## GIVEN DATA
##############################

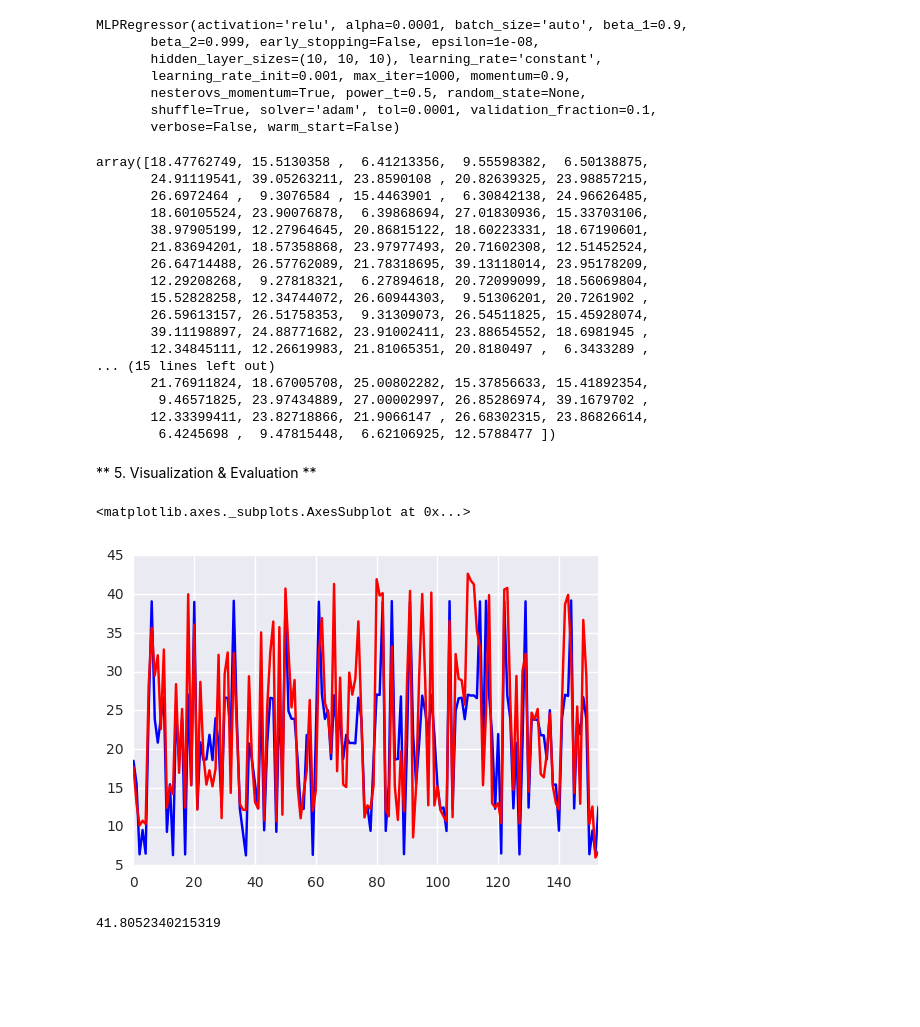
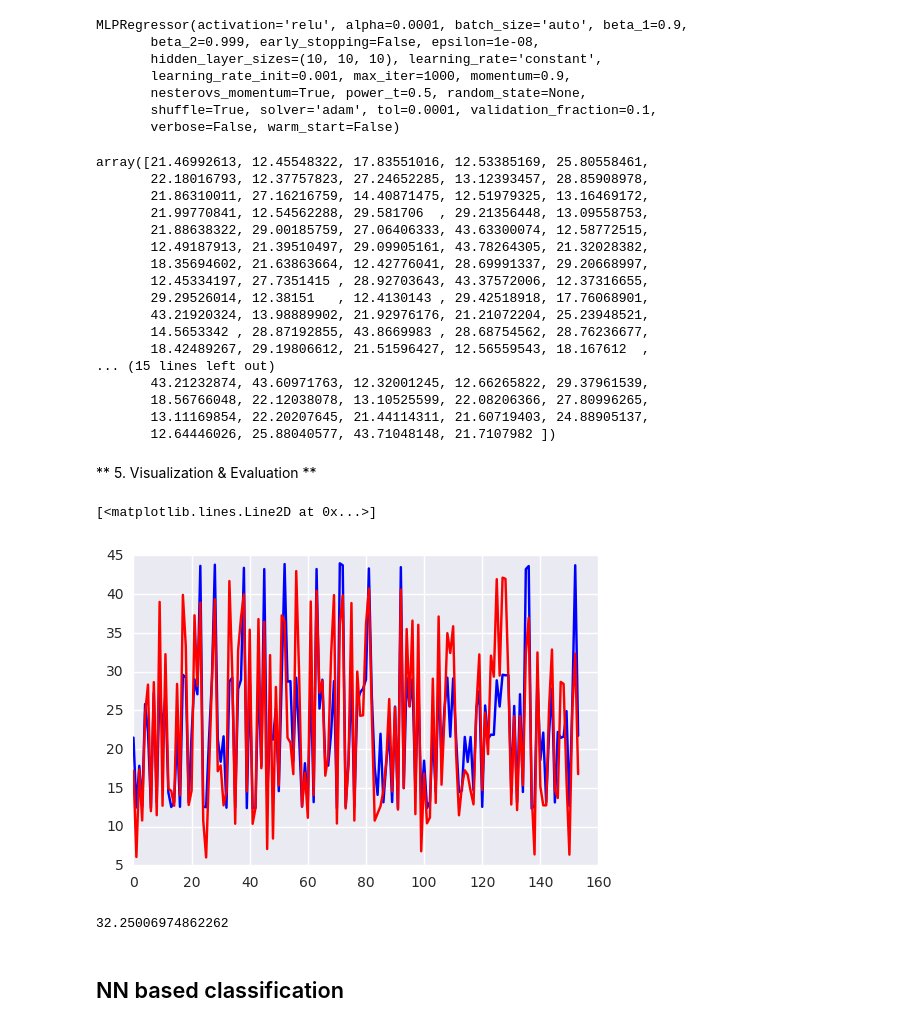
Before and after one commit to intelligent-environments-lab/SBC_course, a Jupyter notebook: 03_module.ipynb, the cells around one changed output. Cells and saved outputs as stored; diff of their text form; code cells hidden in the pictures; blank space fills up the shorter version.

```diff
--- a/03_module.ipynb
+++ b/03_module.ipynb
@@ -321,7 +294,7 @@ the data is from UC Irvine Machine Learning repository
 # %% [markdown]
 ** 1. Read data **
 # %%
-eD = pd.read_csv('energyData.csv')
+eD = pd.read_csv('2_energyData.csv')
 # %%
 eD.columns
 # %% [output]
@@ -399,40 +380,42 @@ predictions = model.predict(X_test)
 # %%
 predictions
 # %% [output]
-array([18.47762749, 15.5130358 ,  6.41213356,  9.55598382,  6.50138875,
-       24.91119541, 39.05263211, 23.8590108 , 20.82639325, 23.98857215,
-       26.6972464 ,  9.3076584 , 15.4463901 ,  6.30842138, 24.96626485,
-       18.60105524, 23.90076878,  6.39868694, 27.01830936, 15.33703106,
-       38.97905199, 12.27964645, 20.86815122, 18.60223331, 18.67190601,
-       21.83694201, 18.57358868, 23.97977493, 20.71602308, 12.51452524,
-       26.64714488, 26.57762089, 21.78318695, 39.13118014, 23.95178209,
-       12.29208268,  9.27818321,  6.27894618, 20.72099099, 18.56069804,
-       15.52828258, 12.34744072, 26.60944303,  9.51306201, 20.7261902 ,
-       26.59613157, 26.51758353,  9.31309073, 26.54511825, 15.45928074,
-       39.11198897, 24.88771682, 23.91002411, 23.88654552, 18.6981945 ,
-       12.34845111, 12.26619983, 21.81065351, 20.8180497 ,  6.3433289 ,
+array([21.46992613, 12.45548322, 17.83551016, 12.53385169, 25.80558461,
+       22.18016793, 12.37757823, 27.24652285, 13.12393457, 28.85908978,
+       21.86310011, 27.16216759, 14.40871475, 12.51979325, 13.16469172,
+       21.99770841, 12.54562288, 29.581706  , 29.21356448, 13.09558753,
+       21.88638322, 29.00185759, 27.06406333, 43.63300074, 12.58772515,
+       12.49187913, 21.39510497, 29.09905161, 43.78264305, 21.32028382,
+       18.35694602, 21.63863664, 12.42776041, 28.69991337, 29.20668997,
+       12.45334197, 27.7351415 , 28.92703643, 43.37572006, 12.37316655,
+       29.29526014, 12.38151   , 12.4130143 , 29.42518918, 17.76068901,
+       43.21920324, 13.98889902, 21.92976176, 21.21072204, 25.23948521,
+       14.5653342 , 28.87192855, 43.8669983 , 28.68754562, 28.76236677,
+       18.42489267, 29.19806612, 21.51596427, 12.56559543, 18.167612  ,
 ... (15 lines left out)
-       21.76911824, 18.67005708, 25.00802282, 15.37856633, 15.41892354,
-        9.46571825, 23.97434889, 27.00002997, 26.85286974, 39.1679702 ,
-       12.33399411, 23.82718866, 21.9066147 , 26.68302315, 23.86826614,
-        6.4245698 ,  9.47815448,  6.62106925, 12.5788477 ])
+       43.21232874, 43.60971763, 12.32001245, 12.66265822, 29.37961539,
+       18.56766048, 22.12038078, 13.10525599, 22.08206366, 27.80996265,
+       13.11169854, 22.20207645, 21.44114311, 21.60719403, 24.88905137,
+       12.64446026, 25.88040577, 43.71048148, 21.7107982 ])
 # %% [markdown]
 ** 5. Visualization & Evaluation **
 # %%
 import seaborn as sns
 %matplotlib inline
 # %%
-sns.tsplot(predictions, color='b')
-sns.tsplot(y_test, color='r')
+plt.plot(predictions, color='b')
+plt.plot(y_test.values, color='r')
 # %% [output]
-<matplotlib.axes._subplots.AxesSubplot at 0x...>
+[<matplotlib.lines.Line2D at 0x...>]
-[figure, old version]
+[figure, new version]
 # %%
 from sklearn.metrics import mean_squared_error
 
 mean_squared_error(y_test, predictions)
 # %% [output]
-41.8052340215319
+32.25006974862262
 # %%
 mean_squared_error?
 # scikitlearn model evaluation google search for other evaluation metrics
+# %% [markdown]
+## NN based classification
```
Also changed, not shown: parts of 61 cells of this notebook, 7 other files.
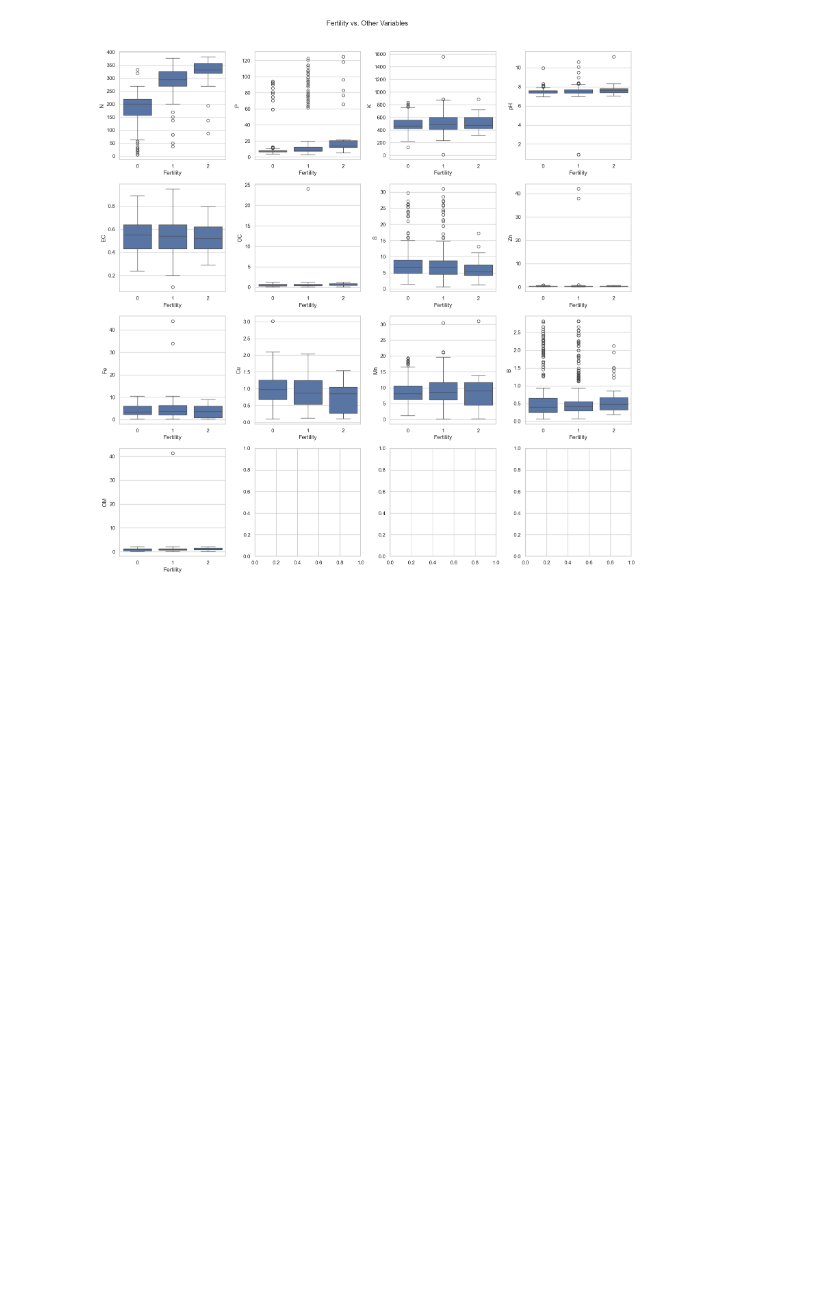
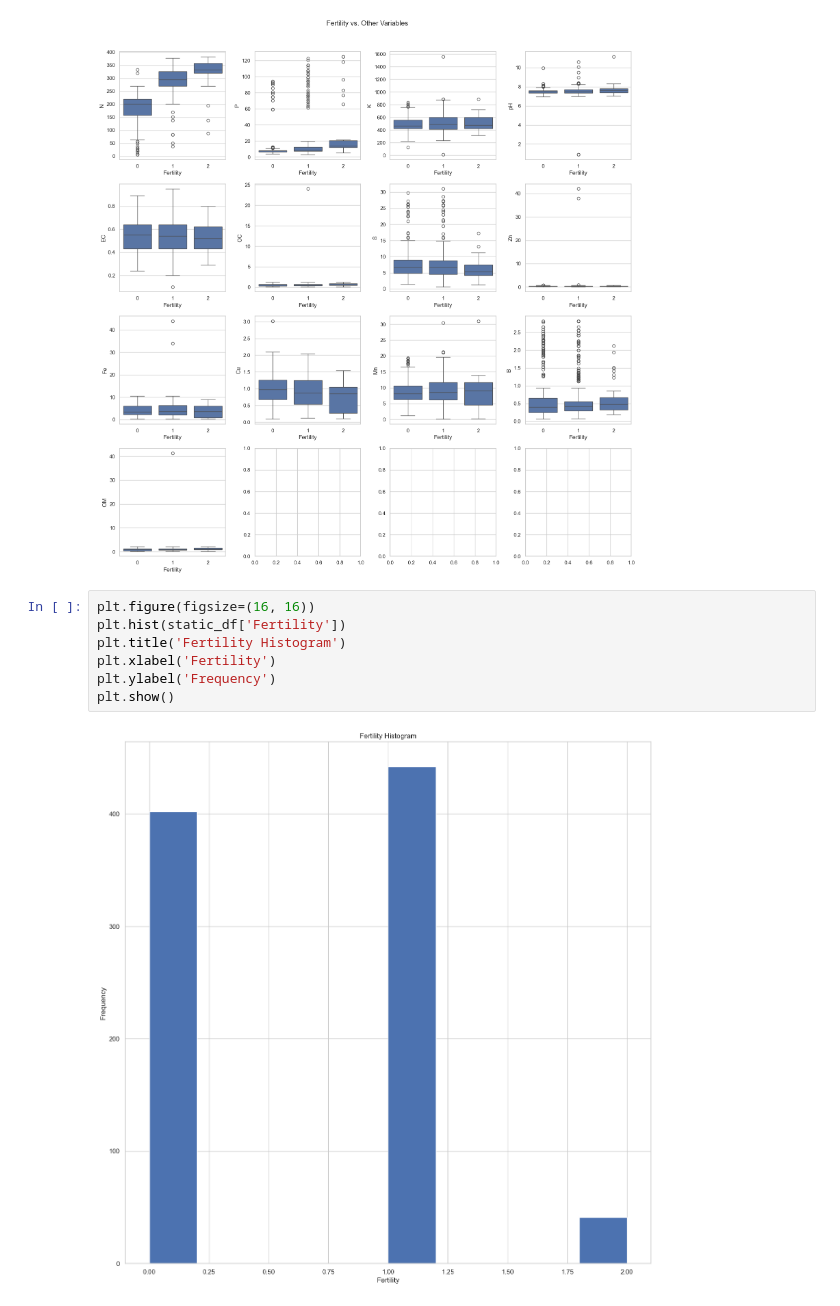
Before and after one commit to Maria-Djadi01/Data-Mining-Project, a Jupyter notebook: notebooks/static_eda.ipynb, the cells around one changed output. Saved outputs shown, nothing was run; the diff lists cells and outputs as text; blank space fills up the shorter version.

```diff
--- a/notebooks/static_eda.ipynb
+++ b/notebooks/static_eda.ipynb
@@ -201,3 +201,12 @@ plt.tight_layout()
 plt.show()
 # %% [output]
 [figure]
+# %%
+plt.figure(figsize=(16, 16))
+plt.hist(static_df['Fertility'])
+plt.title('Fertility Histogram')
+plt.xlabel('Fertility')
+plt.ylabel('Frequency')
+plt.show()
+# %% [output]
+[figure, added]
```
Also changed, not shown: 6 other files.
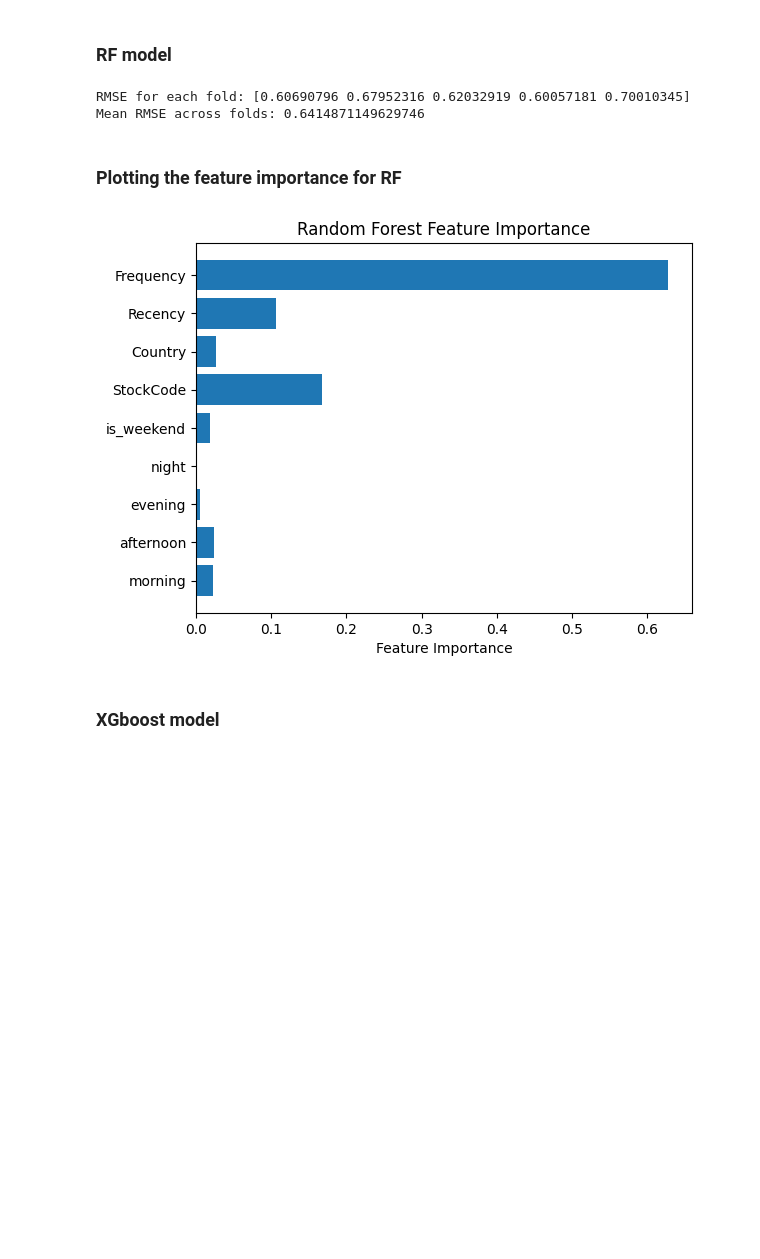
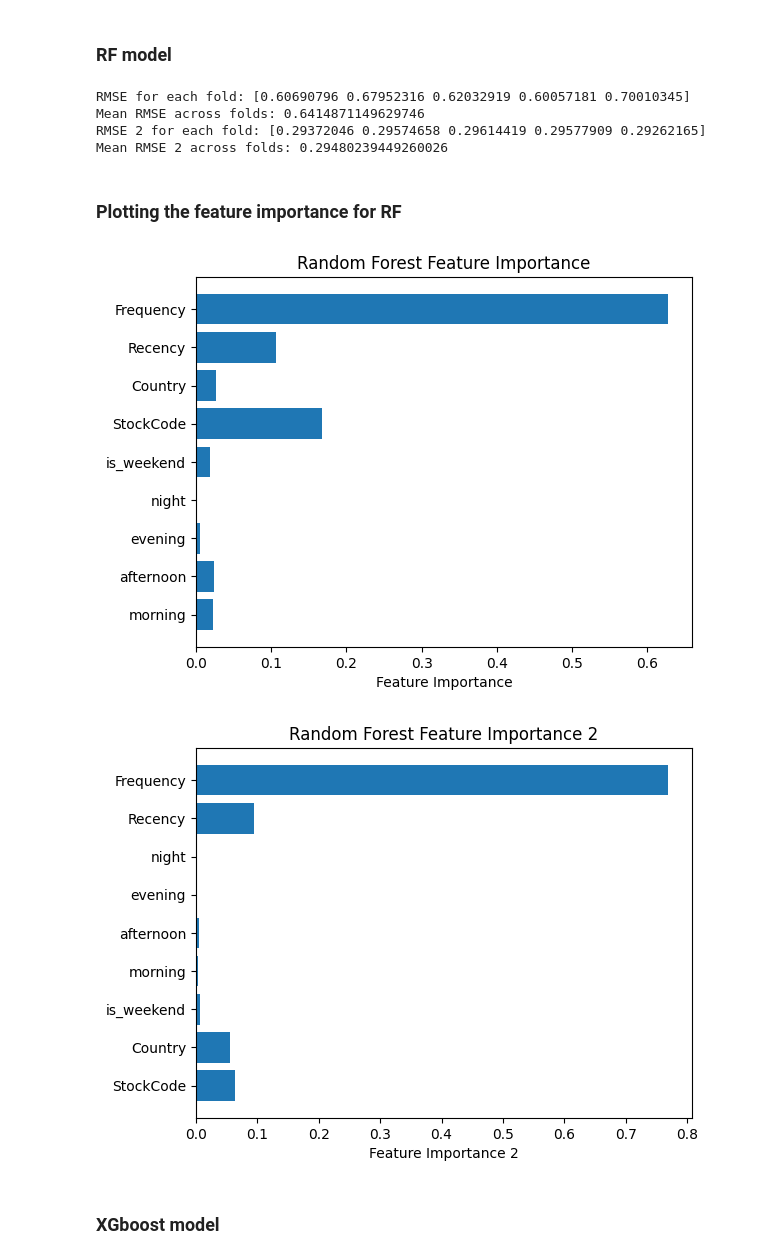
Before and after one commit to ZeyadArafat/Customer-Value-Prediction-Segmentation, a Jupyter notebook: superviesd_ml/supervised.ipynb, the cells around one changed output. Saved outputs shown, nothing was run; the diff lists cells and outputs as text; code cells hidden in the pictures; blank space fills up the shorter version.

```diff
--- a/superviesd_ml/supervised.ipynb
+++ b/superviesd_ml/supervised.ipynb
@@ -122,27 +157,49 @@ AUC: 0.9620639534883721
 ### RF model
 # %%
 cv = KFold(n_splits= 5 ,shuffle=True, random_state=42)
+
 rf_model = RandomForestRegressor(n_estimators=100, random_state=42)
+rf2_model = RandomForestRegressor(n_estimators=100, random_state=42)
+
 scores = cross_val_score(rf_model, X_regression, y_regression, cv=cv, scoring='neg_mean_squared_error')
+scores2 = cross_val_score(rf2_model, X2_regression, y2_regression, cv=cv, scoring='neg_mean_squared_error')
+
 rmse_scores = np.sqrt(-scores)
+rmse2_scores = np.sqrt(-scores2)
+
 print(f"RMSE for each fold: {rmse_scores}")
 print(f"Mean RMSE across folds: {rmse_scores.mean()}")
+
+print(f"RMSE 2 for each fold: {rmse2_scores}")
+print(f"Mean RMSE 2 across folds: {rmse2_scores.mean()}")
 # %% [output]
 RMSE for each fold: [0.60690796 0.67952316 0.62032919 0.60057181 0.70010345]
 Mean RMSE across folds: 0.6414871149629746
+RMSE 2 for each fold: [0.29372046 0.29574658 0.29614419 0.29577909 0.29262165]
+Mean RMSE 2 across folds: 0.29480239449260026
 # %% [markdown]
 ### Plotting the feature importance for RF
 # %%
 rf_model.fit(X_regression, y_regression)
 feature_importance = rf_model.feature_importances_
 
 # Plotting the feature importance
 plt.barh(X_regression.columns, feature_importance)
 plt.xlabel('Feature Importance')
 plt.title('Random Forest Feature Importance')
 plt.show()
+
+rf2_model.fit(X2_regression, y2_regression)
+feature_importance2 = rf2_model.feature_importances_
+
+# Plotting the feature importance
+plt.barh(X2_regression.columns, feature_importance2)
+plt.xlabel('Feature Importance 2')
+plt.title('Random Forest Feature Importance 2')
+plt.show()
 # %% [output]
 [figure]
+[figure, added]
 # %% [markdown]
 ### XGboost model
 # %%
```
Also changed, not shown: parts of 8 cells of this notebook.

##############################

## WHAT YOU ARE ASKED TO DO
Look through the entries above for the word "across". Copy every line where it shows up.

## EXERCISE OUTPUT
 print(f"Mean RMSE across folds: {rmse_scores.mean()}")
+print(f"Mean RMSE 2 across folds: {rmse2_scores.mean()}")
 Mean RMSE across folds: 0.6414871149629746
+Mean RMSE 2 across folds: 0.29480239449260026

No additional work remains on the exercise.